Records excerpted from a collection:

══════

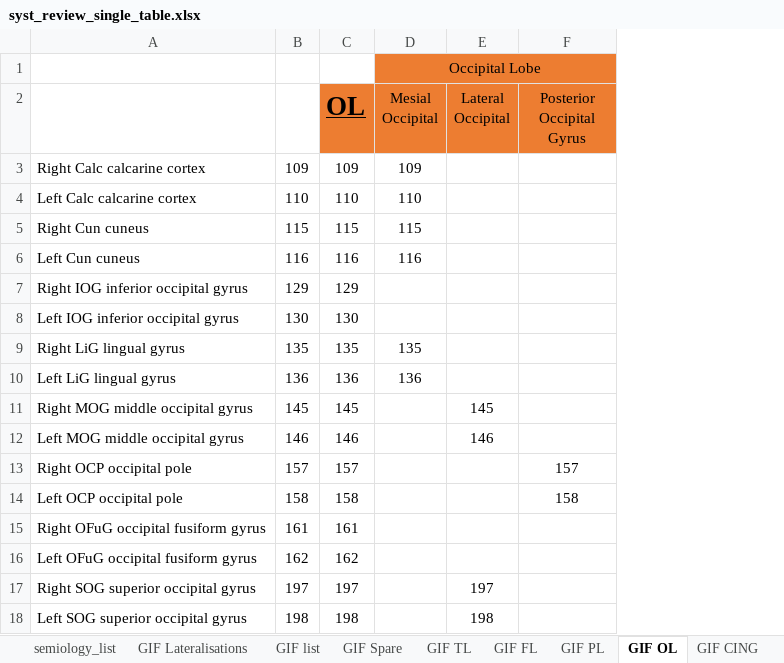
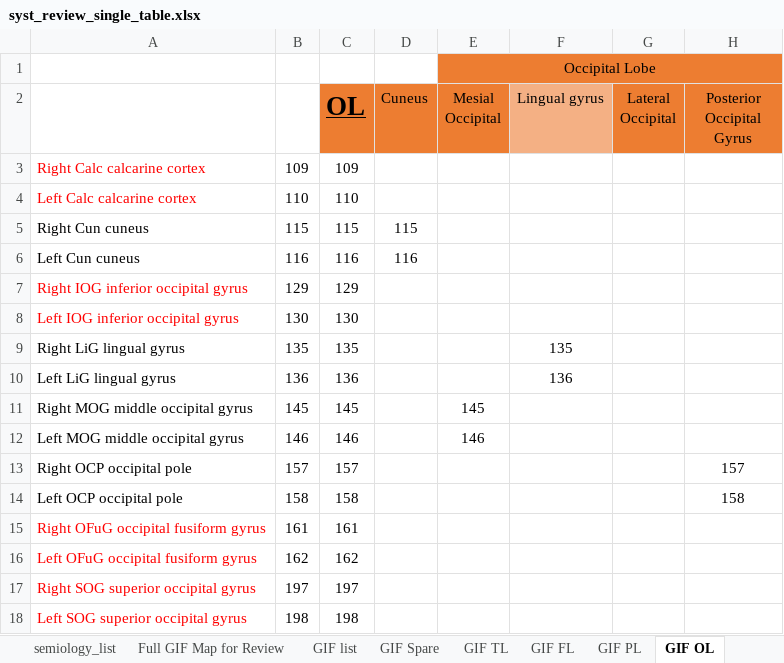
Before and after one commit to thenineteen/Semiology-Visualisation-Tool, an Excel workbook: resources/syst_review_single_table.xlsx, sheet GIF OL, drawn as a sheet; values as stored, in another font and other column widths than the file's, no borders; addresses are those after the commit; the diff names each change by its address in the sheet, - before the commit and + after, or states it on an @@ line.

```diff
--- a/resources/syst_review_single_table.xlsx (sheet GIF OL)
+++ b/resources/syst_review_single_table.xlsx (sheet GIF OL)
-sheet tab: GIF Lateralisations
+sheet tab: Full GIF Map for Review
+column D (Cuneus), rows 5-6: 115 | 116
+column F (Lingual gyrus), rows 9-10: 135 | 136
-A3:A4 text colour: black
+A3:A4 text colour: #FF0000
-E3 (Mesial Occipital): 109
+E3 (Mesial Occipital): (empty)
-E4 (Mesial Occipital): 110
+E4 (Mesial Occipital): (empty)
-E5 (Mesial Occipital): 115
+E5 (Mesial Occipital): (empty)
-E6 (Mesial Occipital): 116
+E6 (Mesial Occipital): (empty)
-A7:A8 text colour: black
+A7:A8 text colour: #FF0000
-E9 (Mesial Occipital): 135
+E9 (Mesial Occipital): (empty)
-E10 (Mesial Occipital): 136
+E10 (Mesial Occipital): (empty)
-E11 (Mesial Occipital): (empty)
+E11 (Mesial Occipital): 145
-G11 (Lateral Occipital): 145
+G11 (Lateral Occipital): (empty)
-E12 (Mesial Occipital): (empty)
+E12 (Mesial Occipital): 146
-G12 (Lateral Occipital): 146
+G12 (Lateral Occipital): (empty)
-A15:A18 text colour: black
+A15:A18 text colour: #FF0000
-G17 (Lateral Occipital): 197
+G17 (Lateral Occipital): (empty)
-G18 (Lateral Occipital): 198
+G18 (Lateral Occipital): (empty)
```
Also changed, not shown: sheet Main, sheet Progress, sheet GIF FL, sheet GIF CING, sheet GIF PL, sheet GIF INSULA, 3 more sheets, other sheet tabs, charts or pictures, 8 other files.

══════

> **Work item**: Only lines containing the string "colour" belong in the answer; find them in the data above and copy them.

> **Answer space**:
-A3:A4 text colour: black
+A3:A4 text colour: #FF0000
-A7:A8 text colour: black
+A7:A8 text colour: #FF0000
-A15:A18 text colour: black
+A15:A18 text colour: #FF0000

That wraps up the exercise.